- **WHAT TO WORK ON**
Read the records and gather each line that includes "black".
[AVAILABLE DATA Boundary: Start]
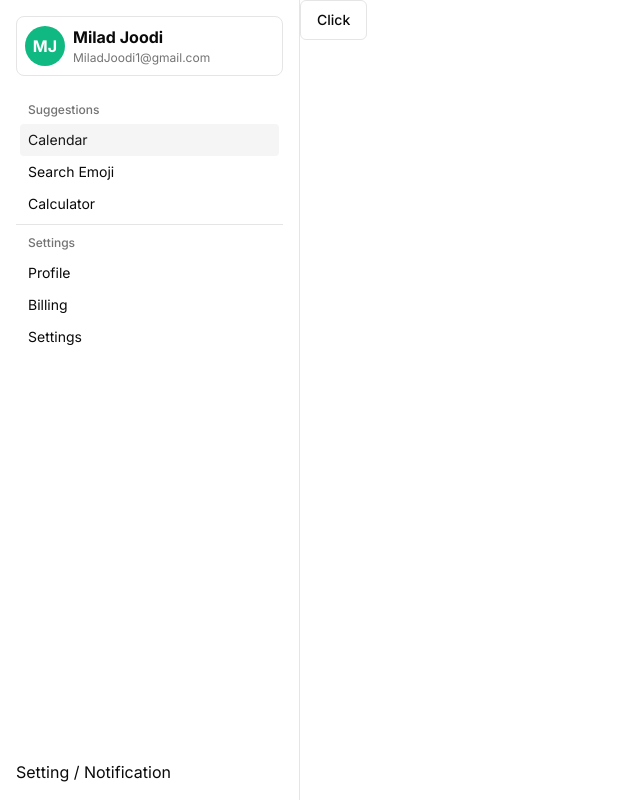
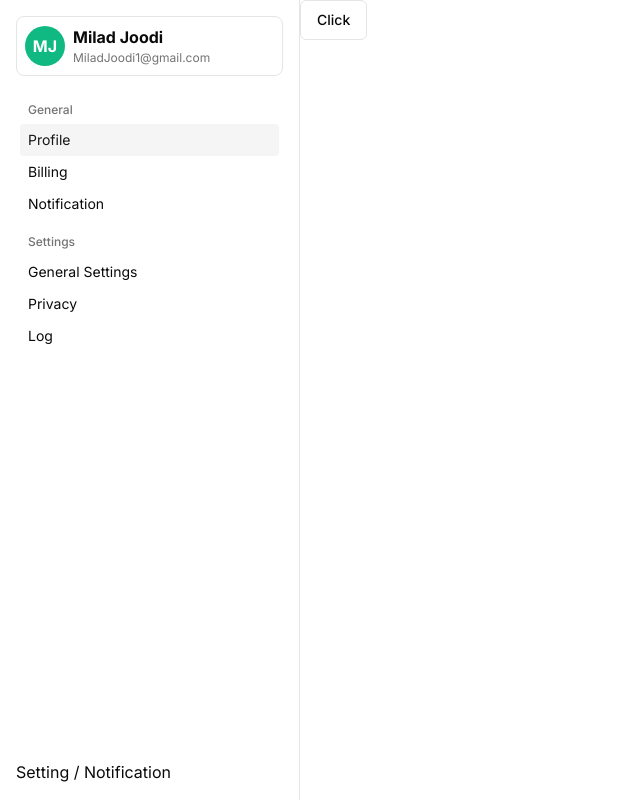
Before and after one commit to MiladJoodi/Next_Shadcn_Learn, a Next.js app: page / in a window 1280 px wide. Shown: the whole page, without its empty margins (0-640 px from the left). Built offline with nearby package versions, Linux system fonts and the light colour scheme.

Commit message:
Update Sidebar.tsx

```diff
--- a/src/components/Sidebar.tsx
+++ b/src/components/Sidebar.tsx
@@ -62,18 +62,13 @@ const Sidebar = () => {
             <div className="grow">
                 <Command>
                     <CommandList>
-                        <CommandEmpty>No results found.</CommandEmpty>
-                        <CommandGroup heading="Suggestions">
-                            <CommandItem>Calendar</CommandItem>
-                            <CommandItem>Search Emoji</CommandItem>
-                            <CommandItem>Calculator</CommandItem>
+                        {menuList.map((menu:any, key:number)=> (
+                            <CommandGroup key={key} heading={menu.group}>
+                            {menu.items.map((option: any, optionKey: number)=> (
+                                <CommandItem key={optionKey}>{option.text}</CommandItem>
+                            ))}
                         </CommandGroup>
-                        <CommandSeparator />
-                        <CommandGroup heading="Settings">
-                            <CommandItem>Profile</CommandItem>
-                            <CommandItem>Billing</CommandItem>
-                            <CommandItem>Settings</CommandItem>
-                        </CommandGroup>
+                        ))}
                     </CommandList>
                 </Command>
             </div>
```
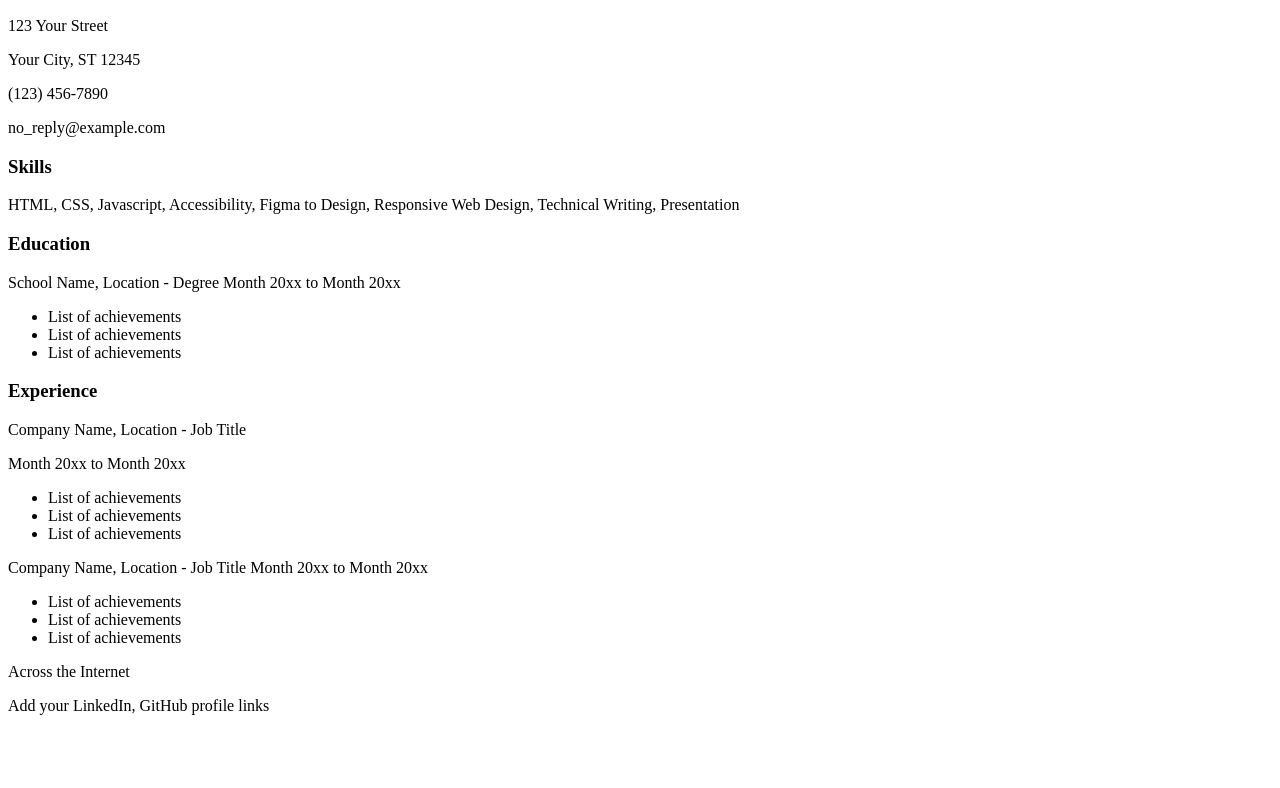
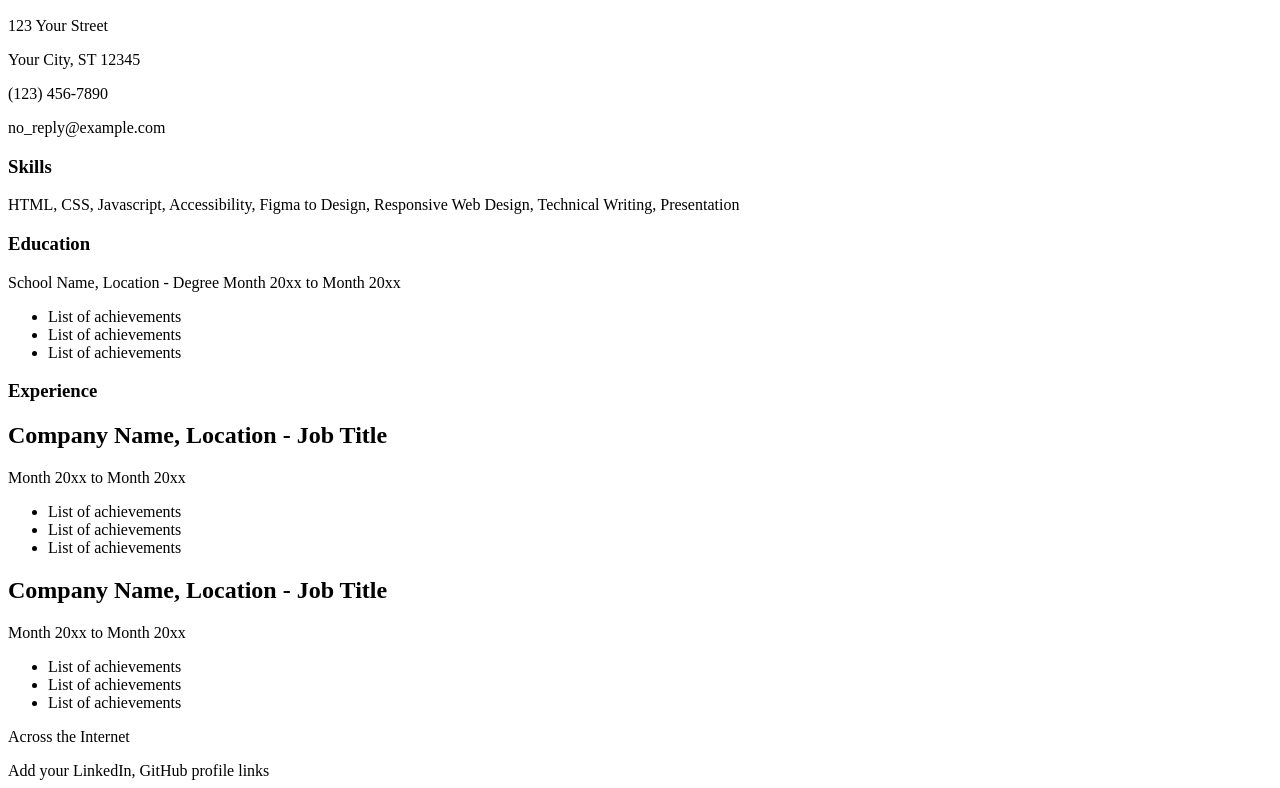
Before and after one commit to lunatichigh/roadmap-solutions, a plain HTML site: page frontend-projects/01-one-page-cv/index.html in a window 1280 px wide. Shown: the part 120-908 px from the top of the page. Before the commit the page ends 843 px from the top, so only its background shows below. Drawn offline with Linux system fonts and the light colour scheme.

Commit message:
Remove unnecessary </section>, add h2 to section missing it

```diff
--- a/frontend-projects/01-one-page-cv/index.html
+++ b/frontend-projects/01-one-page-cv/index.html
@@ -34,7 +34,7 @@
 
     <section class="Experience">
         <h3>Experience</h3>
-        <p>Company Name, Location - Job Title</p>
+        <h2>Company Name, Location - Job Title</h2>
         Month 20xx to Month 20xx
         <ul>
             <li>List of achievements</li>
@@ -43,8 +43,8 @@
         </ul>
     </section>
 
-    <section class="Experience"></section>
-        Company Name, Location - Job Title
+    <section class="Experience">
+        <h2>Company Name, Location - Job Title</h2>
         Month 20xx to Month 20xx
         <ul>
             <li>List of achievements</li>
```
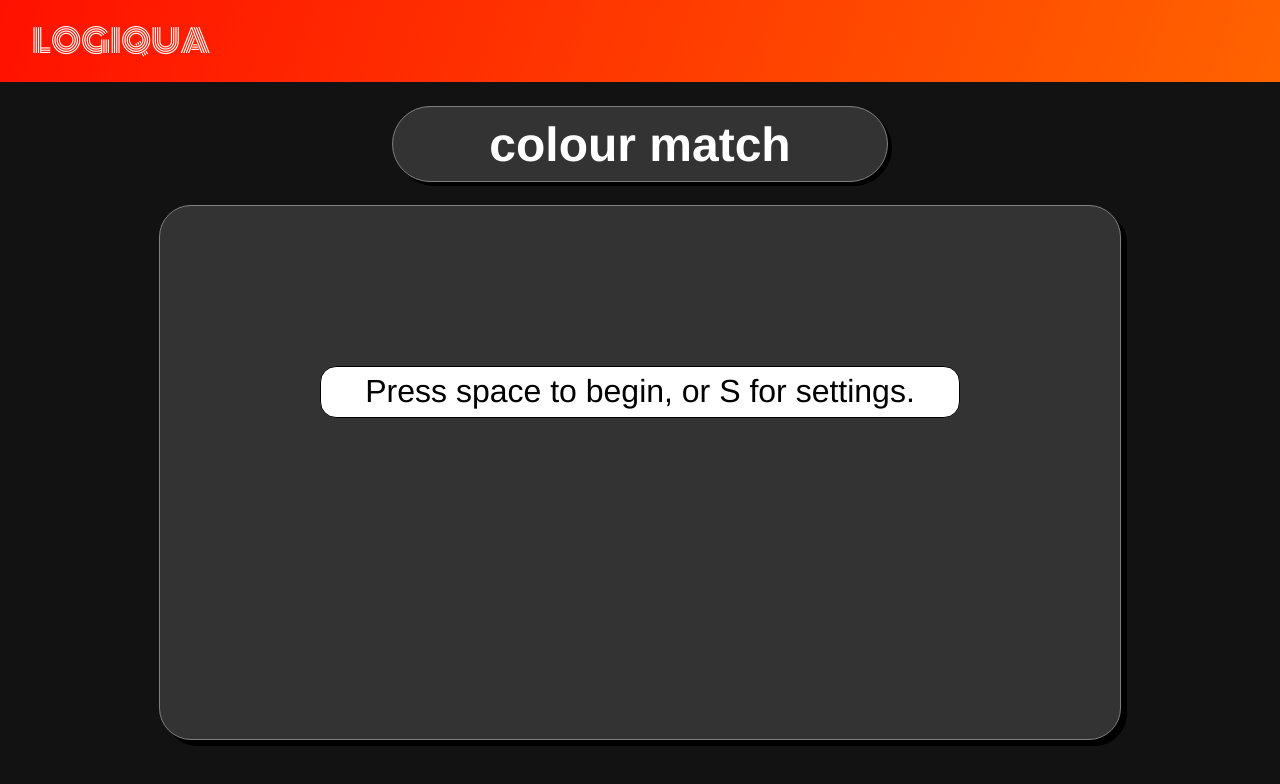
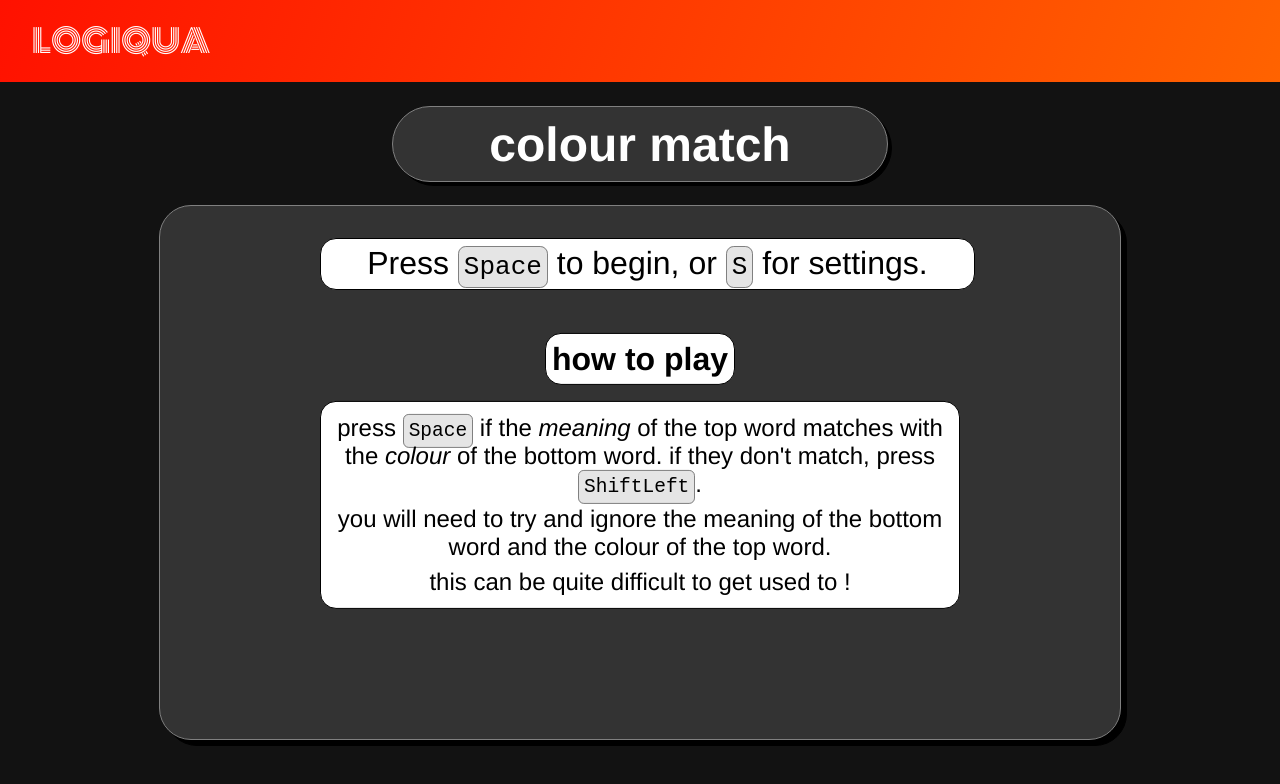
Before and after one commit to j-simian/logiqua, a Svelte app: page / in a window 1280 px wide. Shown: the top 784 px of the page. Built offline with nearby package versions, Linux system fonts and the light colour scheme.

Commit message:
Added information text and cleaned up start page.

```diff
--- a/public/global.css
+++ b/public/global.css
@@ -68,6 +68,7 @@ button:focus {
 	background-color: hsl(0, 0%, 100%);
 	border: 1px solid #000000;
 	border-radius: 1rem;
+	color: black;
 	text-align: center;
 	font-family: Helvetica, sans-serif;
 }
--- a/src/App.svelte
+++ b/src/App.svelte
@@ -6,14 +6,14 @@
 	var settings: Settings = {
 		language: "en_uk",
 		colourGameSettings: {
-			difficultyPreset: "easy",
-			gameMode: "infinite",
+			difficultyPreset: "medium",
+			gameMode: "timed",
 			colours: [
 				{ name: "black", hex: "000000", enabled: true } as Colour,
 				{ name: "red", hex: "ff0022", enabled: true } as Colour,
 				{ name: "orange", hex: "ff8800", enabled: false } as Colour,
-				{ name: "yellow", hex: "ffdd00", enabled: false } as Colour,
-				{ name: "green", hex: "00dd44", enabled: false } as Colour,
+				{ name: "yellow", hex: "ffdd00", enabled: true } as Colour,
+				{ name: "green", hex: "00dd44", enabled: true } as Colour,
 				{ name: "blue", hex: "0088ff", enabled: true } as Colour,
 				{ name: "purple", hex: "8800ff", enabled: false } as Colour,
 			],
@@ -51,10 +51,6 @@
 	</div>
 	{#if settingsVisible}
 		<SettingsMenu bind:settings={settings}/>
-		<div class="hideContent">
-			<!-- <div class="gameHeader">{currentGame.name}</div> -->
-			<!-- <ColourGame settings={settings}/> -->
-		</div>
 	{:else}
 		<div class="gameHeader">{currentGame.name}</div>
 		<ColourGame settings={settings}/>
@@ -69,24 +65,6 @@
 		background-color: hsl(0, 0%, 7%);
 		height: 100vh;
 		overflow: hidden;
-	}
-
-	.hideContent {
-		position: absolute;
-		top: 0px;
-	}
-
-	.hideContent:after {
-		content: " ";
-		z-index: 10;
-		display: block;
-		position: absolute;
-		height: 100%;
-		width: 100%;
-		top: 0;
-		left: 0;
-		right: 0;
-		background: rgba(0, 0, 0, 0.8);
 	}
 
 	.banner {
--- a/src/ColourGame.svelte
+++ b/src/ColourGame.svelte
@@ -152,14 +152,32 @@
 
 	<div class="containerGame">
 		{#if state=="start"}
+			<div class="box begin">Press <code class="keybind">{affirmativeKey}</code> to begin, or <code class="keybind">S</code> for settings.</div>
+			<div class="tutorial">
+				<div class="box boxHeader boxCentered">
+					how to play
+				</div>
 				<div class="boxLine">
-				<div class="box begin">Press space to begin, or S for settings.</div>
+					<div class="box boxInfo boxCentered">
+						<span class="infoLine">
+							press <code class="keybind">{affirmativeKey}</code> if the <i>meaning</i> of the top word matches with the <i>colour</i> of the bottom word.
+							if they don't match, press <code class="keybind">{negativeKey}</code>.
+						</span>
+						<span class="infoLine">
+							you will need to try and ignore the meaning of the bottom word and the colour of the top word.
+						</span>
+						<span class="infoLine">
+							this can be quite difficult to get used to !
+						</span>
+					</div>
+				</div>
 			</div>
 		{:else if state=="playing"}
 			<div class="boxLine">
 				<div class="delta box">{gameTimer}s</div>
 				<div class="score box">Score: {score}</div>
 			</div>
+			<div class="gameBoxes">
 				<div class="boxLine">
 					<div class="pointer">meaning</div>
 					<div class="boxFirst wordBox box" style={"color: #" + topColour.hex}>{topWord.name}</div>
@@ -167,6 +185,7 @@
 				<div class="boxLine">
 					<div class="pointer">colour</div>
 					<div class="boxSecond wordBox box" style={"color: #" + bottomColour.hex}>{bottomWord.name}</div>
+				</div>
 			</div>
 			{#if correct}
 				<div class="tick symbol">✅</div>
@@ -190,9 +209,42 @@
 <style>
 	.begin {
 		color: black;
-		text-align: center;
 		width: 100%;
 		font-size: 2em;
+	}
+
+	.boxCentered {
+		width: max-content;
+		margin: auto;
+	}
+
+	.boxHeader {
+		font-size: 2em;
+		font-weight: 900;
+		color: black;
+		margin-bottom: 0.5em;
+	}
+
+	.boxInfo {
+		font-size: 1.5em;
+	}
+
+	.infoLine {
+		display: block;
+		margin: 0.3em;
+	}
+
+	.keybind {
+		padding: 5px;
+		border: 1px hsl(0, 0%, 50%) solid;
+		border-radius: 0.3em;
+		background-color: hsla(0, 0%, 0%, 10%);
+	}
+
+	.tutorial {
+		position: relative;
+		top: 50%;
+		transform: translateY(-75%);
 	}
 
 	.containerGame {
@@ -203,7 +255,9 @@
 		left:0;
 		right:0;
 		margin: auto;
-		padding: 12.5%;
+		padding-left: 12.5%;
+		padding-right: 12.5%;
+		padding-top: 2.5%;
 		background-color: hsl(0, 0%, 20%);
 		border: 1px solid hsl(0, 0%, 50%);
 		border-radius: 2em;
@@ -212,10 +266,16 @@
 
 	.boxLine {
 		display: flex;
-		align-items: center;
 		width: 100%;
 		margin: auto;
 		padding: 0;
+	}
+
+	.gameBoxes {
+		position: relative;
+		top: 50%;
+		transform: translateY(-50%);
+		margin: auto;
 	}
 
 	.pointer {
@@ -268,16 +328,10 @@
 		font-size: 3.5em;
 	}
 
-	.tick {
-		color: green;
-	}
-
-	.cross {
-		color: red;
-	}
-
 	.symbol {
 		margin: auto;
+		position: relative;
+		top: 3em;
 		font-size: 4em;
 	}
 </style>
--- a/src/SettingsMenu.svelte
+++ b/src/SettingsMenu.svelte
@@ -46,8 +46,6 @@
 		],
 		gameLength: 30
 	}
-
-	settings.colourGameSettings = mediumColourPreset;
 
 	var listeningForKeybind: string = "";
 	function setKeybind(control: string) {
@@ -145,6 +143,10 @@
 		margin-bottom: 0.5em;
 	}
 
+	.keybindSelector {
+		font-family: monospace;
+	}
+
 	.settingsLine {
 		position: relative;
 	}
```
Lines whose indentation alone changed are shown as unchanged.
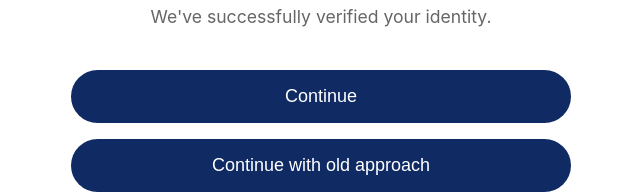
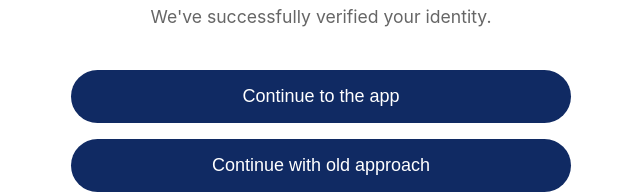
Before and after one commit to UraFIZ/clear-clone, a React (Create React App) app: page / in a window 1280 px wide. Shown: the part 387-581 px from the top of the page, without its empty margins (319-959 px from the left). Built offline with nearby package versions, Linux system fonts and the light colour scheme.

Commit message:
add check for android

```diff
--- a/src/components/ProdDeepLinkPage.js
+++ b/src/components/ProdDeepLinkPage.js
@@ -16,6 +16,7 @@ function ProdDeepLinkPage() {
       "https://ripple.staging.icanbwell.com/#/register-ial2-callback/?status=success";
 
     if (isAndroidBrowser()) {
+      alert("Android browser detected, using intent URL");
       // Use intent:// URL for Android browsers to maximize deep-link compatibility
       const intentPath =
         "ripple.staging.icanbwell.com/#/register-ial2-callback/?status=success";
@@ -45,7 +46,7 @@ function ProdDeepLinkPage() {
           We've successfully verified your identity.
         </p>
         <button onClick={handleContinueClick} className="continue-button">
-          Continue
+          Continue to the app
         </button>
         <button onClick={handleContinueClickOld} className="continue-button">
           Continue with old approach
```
[AVAILABLE DATA Boundary: End]
- **ANSWER TO THE PROBLEM**
+	color: black;
 				{ name: "black", hex: "000000", enabled: true } as Colour,
 		color: black;
+		color: black;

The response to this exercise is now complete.